▶ [Task description]: Should a line in the entries below contain "README", return that line.

=== Begin Enclosure ===

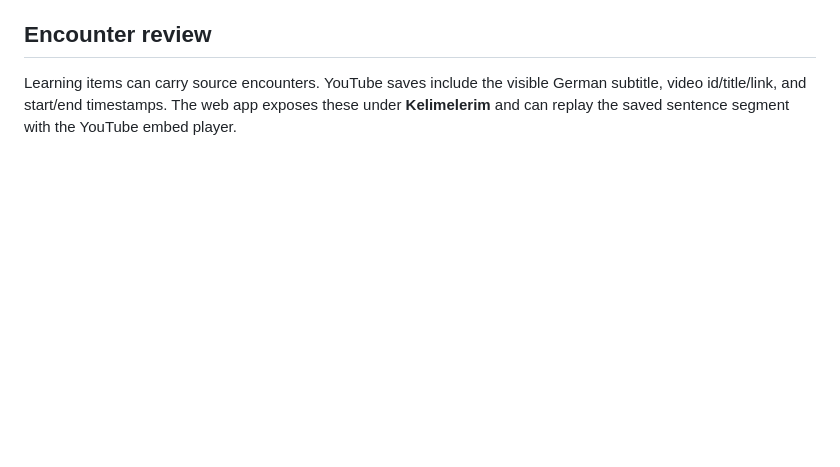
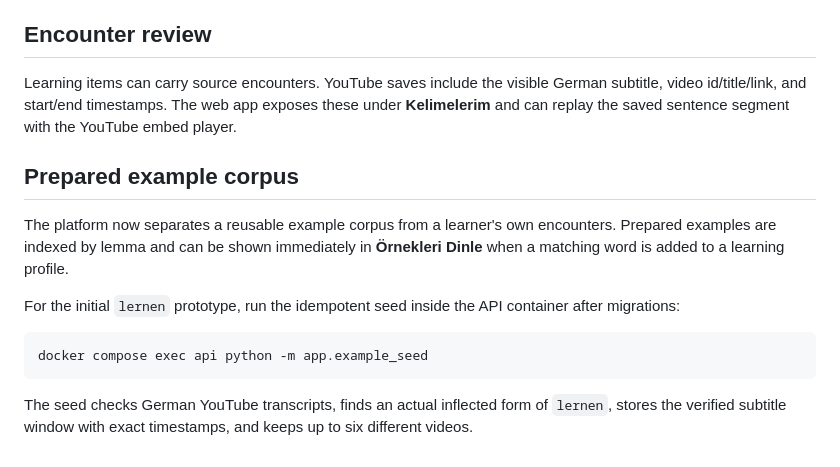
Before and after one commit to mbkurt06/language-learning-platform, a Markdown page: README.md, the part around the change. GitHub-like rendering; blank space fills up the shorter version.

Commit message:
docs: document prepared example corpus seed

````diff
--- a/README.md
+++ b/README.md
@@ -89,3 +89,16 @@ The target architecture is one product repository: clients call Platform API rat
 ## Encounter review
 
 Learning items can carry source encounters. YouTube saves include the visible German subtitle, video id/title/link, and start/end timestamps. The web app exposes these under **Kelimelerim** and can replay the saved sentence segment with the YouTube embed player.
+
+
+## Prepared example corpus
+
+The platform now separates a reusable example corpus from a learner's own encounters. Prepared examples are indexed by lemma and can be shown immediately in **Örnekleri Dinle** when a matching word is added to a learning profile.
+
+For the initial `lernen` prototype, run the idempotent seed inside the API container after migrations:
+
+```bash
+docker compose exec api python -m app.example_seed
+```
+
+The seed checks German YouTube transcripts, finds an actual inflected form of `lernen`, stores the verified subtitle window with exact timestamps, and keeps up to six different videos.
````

=== End Enclosure ===

▶ [Exercise answer]:
Before and after one commit to mbkurt06/language-learning-platform, a Markdown page: README.md, the part around the change. GitHub-like rendering; blank space fills up the shorter version.
--- a/README.md
+++ b/README.md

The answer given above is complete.